_Boundary spanning: the gatekeeper of innovation is a great little paper from Sean Ansett, Director of Partnerships with GAP Clothing. His job was to bring clothes to market before consumers knew they wanted them; his challenge was to integrate a complex supply chain to be more responsive. In this short essay, Ansett’s explores the mindset capabilities that are needed to integrate. And while it doesn’t directly address design thinking or design skillsets, it covers similar ground borrowing from a different lexicon.
_MassLocalism is a term used to describe the shift from top down to crowd-sourced change. This work by the excellent UK think tank, NESTA is a guide to policymakers on the rise of mass localism, why is remains untapped, and strategies NESTA use to harness.
_Restarting Britain 2 builds on work by the UK parliament that positioned design education firmly as an imperative in economic growth. This inquiry asked how design could now be extended to aid policy design for better legislation, and better public services in the 21st C at a time when more is needed from less.
_Constellation Collaboration is an attempt by Canada’s Centre for Social Innovation to sketch out an alternative model of shared governance for when shared decision making is needed. And while the need for shared models of governance are a common cry in Australia, few invest in the design of organisations and decision structures like this.
_Vision for Danish design in 2020 is the sort of policy statement we all wish our own local government’s could claim as their own. From a small committee of six people in 2010-2011, Denmark states it’s position on design as an essential capability in their strategic infrastructure to support local innovation.
_Design policy in Wales is a design policy for Wales, UK first published in 2002. The policy covers planning, changing infrastructure, responses to risks from flood and climate change, transport and streets.
_Mission for Finland sets the standard for a national branding strategy.

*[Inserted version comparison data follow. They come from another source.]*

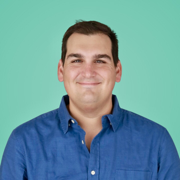
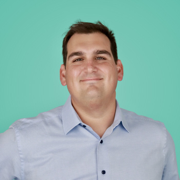
Update headshot photo across site (#149)
Replace headshot with new photo on home page, about page, MarcMan game,
johnny page, social share metadata, and browser icons (favicon, icon.png,
apple-icon.png).

diff --git a/app/layout.tsx b/app/layout.tsx
@@ -77,7 +77,7 @@ export const metadata: Metadata = {
       "Houston-based product leader and tech founder. Head of Product at Thread, formerly Twilio/Zipwhip, Tempus AI, Getty Images, Buffer.",
     images: [
       {
-        url: "/headshot.png?v=2",
+        url: "/headshot-v2.jpeg",
         width: 1200,
         height: 1200,
         alt: "Marc Anthony Rosa",
@@ -89,7 +89,7 @@ export const metadata: Metadata = {
     title: "Marc Anthony Rosa — Head of Product (Houston, TX)",
     description:
       "Houston-based product leader and tech founder. Head of Product at Thread, formerly Twilio/Zipwhip, Tempus AI.",
-    images: ["/headshot.png?v=2"],
+    images: ["/headshot-v2.jpeg"],
     creator: "@marcanthonyrosa",
   },
   manifest: "/site.webmanifest",
@@ -118,7 +118,7 @@ export default function RootLayout({
               additionalName: "Anthony",
               familyName: "Rosa",
               url: "https://marcrosa.com",
-              image: "https://marcrosa.com/headshot.png?v=2",
+              image: "https://marcrosa.com/headshot-v2.jpeg",
               jobTitle: "Head of Product",
               description:
                 "Houston-based product leader and tech founder. Head of Product, formerly Thread, Twilio/Zipwhip, Tempus AI, Getty Images, Buffer.",

diff --git a/components/game/HeadshotOrGame.tsx b/components/game/HeadshotOrGame.tsx
@@ -238,7 +238,7 @@ export default function HeadshotOrGame() {
   // Pre-load headshot on mount
   useEffect(() => {
     const img = new window.Image();
-    img.src = "/headshot.jpeg";
+    img.src = "/headshot-v2.jpeg";
     img.onload = () => {
       imgRef.current = img;
       imgSizeRef.current = { w: img.naturalWidth, h: img.naturalHeight };
@@ -533,7 +533,7 @@ export default function HeadshotOrGame() {
         <MarcManGame onExit={startExit} />
       ) : (
         <Image
-          src="/headshot.jpeg"
+          src="/headshot-v2.jpeg"
           alt="Marc Anthony Rosa"
           width={1200}
           height={1200}

diff --git a/public/johnny.html b/public/johnny.html
@@ -692,7 +692,7 @@
 
   <!-- ── NAV ── -->
   <nav>
-    <a class="nav-logo" href="/"><img src="/headshot.jpeg" alt="Marc Anthony Rosa" /></a>
+    <a class="nav-logo" href="/"><img src="/headshot-v2.jpeg" alt="Marc Anthony Rosa" /></a>
     <div class="nav-links">
       <a href="#features">Features</a>
       <a href="#specs">Specs</a>

diff --git a/components/HomeHero.tsx b/components/HomeHero.tsx
@@ -8,7 +8,7 @@ export function HomeHero() {
     <div className="flex items-start gap-4 mb-8">
       <div className="mt-[3px]" style={{ flexShrink: 0 }}>
         <Image
-          src="/headshot.jpeg"
+          src="/headshot-v2.jpeg"
           alt="Marc Anthony Rosa"
           width={AVATAR_SIZE}
           height={AVATAR_SIZE}

diff --git a/app/johnny/page.tsx b/app/johnny/page.tsx
@@ -49,7 +49,7 @@ export default function JohnnyPage() {
       <nav className={styles.nav}>
         <a className={styles.navLogo} href="/">
           <Image
-            src="/headshot.jpeg"
+            src="/headshot-v2.jpeg"
             alt="Marc Anthony Rosa"
             width={32}
             height={32}

diff --git a/components/game/MarcManGame.tsx b/components/game/MarcManGame.tsx
@@ -364,7 +364,7 @@ export default function MarcManGame({ onExit }: { onExit: () => void }) {
   // pre-load headshot
   useEffect(() => {
     const head = new Image();
-    head.src = "/headshot.jpeg";
+    head.src = "/headshot-v2.jpeg";
     head.onload = () => { imgRef.current = head; };
   }, []);
 
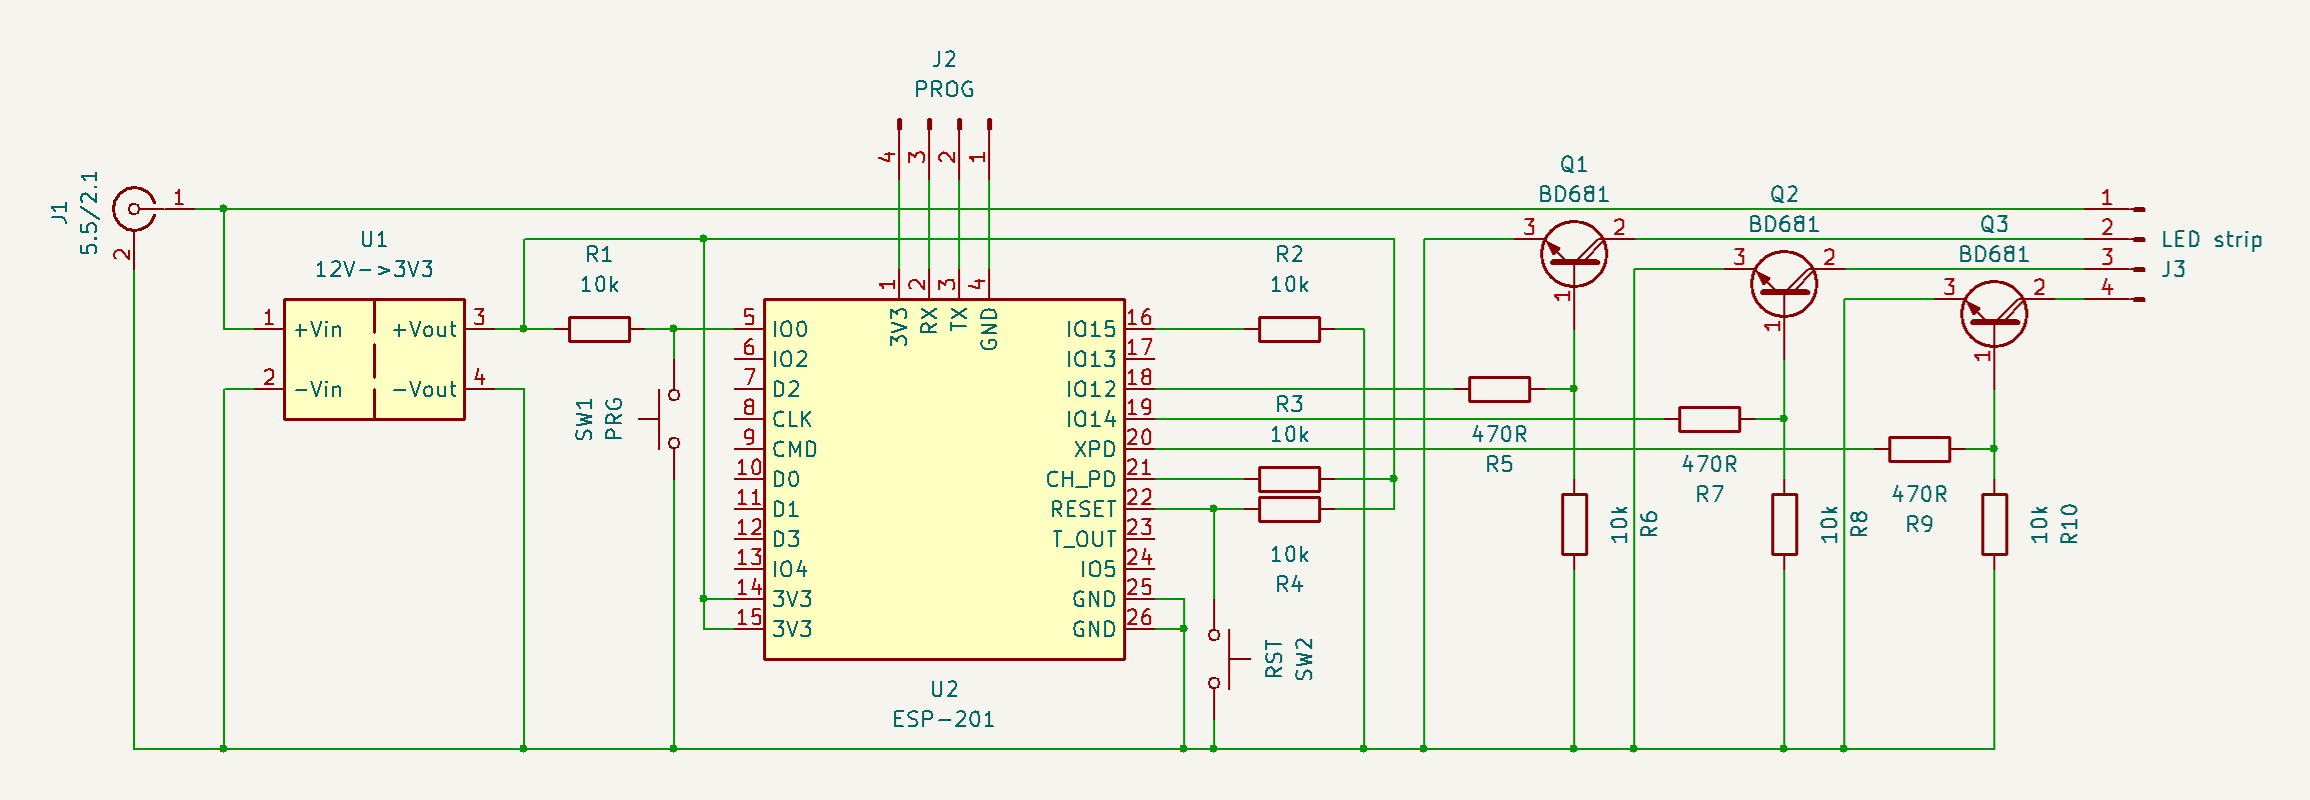
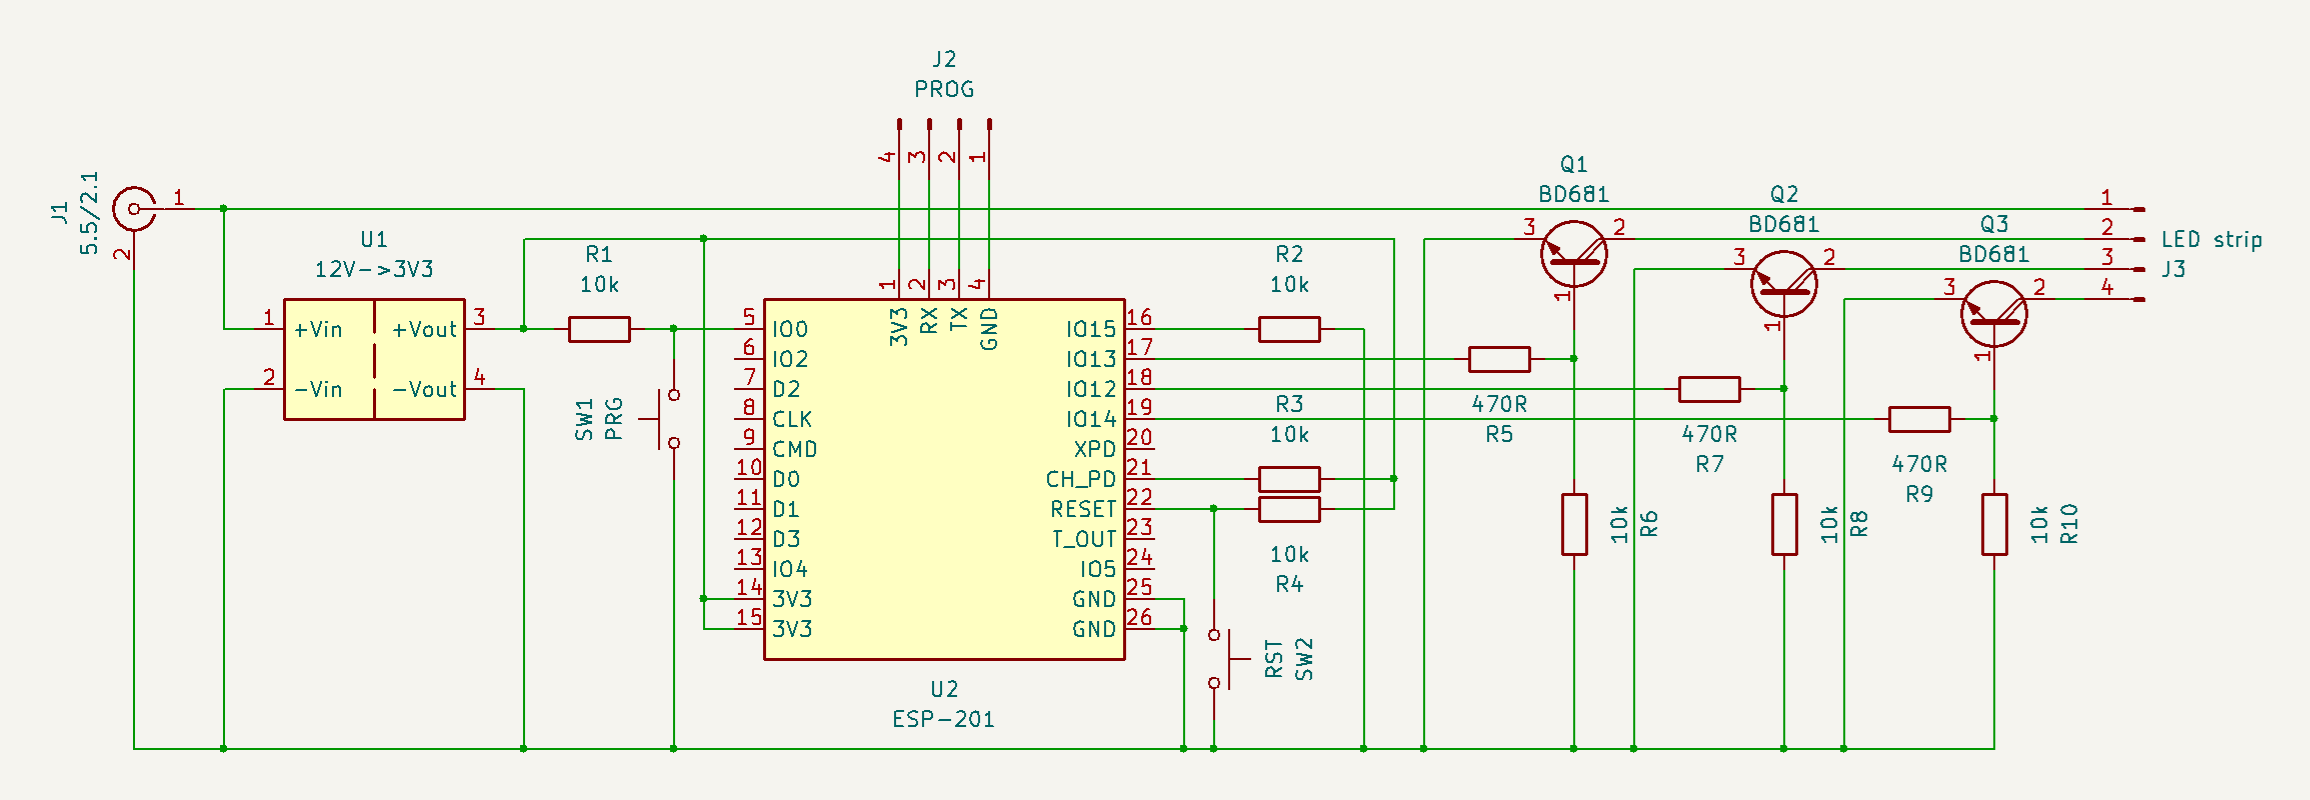
PINs 12, 13 and 14 used instead of 12, 14 and 16 (the original configuration caused flashing while device restarting)

Changed region(s): [[0.6234, 0.4375, 0.6857, 0.5938], [0.7169, 0.4688, 0.7792, 0.5938], [0.8104, 0.5, 0.8727, 0.625]]

diff --git a/README.md b/README.md
@@ -16,11 +16,13 @@ In addition to control, the controller is also used to power the LED strip. The 
 
 You can see an example of the built hardware using universal drilled PCB:
 
-![LED strip controller top](led-strip-controller-top.jpg)
+![LED strip controller 1](led-strip-controller-1.jpg)
 
-![LED strip controller bottom](led-strip-controller-bottom.jpg)
+![LED strip controller 2](led-strip-controller-2.jpg)
 
-![LED strip controller top 2](led-strip-controller-top-2.jpg)
+![LED strip controller 3](led-strip-controller-3.jpg)
+
+![LED strip controller 4](led-strip-controller-4.jpg)
 
 **Note:** The ESP-201 module needed to be modified. The manufacturer places headers on the opposite side to where the components are soldered. I removed the headers and soldered them to the opposite side so that the entire device would fit in the box.
 
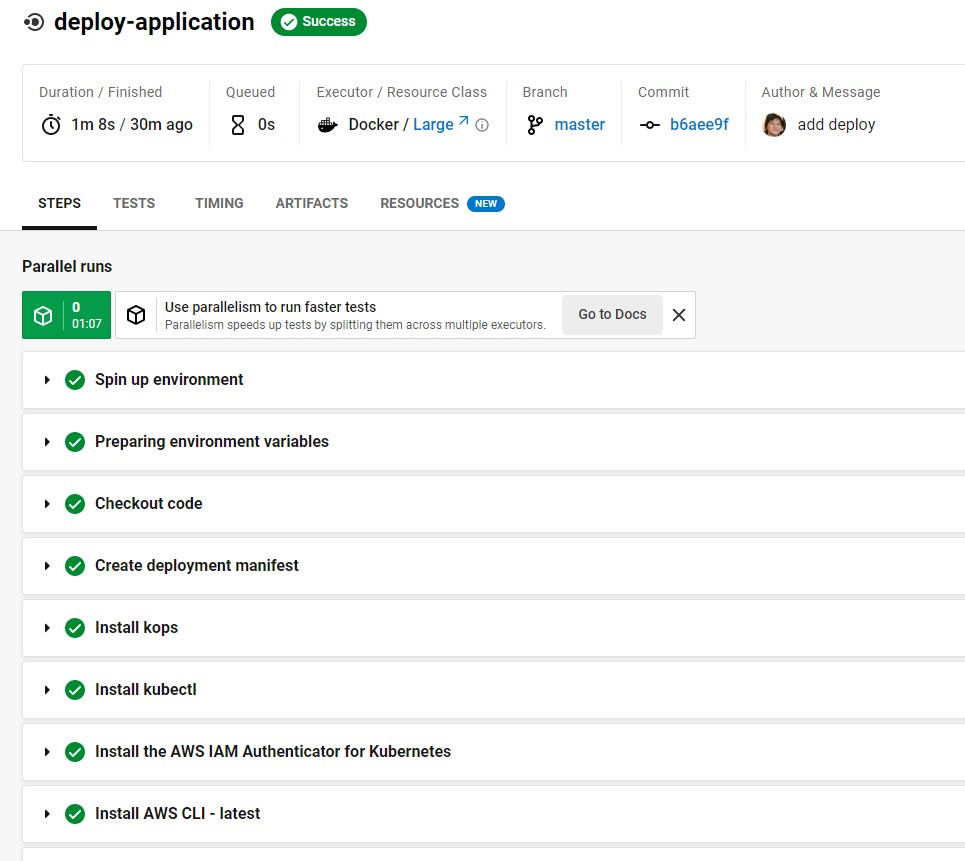
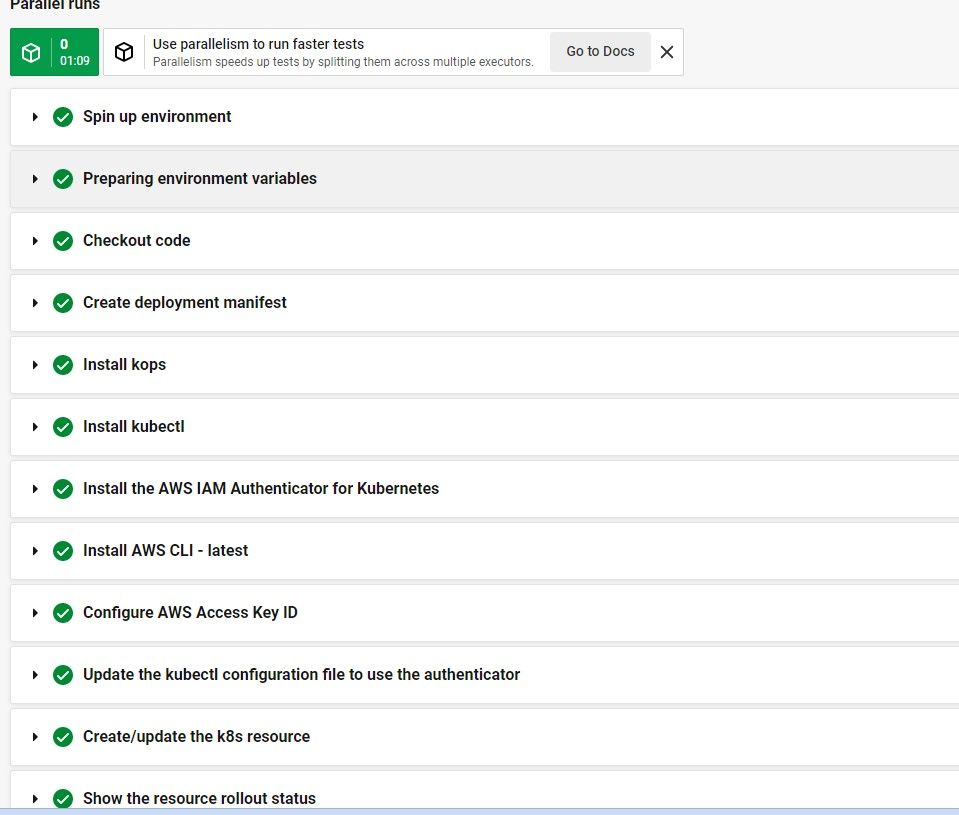
revise for version 2

diff --git a/helloworld/app.py b/helloworld/app.py
@@ -4,6 +4,6 @@ app = Flask(__name__)
 
 @app.route('/')
 def helloIndex():
-    return 'Hello World, my name is Lisa Tang, version 1'
+    return 'Hello World, my name is Lisa Tang, version 2'
 
 app.run(host='0.0.0.0', port=80)

diff --git a/README.md b/README.md
@@ -60,11 +60,17 @@ When circleci step "create-cluster" runs, it
 * Create AWS ec2 instances
   ![](images/aws-ec2.jpg)
 
+## Deploy App
 
+When step deploy-application runs, it deploys the rolling current version to Kubernetes.
+* Deployment images are as follows
+  ![](images/circleci-deploy1.jpg)
+  ![](images/circleci-deploy1.jpg)
 
-
-
-
+* Go to the External IP, we can see our current version Version 1 is running
+  ![](images/ExternalIP-VersionOne.jpg)
+  
+Rolling deployment to AWS EKS after update to app.py
 ---
 
 
@@ -75,7 +81,7 @@ When circleci step "create-cluster" runs, it
    ![](images/docker-3.jpg)
 3. Push image to Docker Hub: `./upload_docker.sh`, below is the image showing the docker upload
    ![](images/docker-4.jpg)
-4. Create initial AWS EKS deployment `./run_kubernete.sh`. 
+4. 
 5. Rolling deployment to AWS EKS after update to app.py:  `./deploy_kubernete.sh`.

Avoiding the usual lurch to a graphic, the work was prepared by a group of industry and community leaders – all entirely outside of government. It includes the purposely madcap statements like ‘we want people to stop asking is there a doctor on board, and start asking – is there a Finn on board?’
Australian knowledge base
_Australia’s Built Environment Industry Innovation Council included representatives from government, industry, trades, and tertiary sector. It’s FinalReportToGovernment2012 neatly distilled a range of challenges facing Australia’s built environment; headlined by the consensus that, after textiles and automotive, construction has the potential to be Australia’s next ‘failed sector’.
_Transforming Australian Cities was an instant hit when launched in 2009. Copied many times since, the focus of this paper was on turning our gaze inwards to those parts of our cities with existing infrastructure as a way of alleviating ballooning infrastructure costs and ensuring the amenity we all look for in where we live.
_Measuring Up: the value add of architecture to the innovation economy. A research project with UTS to explore the value of architecture beyond the object alone (often measured through property or construction-related metrics).
_Framework for a Community Engagement Strategy is a proposal put together by ARUP and Naked Communications in response to a call from government (via the Built Environment Industry Innovation Council) for a way to engage people in the positive potential of a better built environment. Instead of a website, empathic-but-disempowered middle tier bureaucrats and endless post-it note sessions, this framework really looked at options to promote a ‘pull’ in the market towards ‘better’.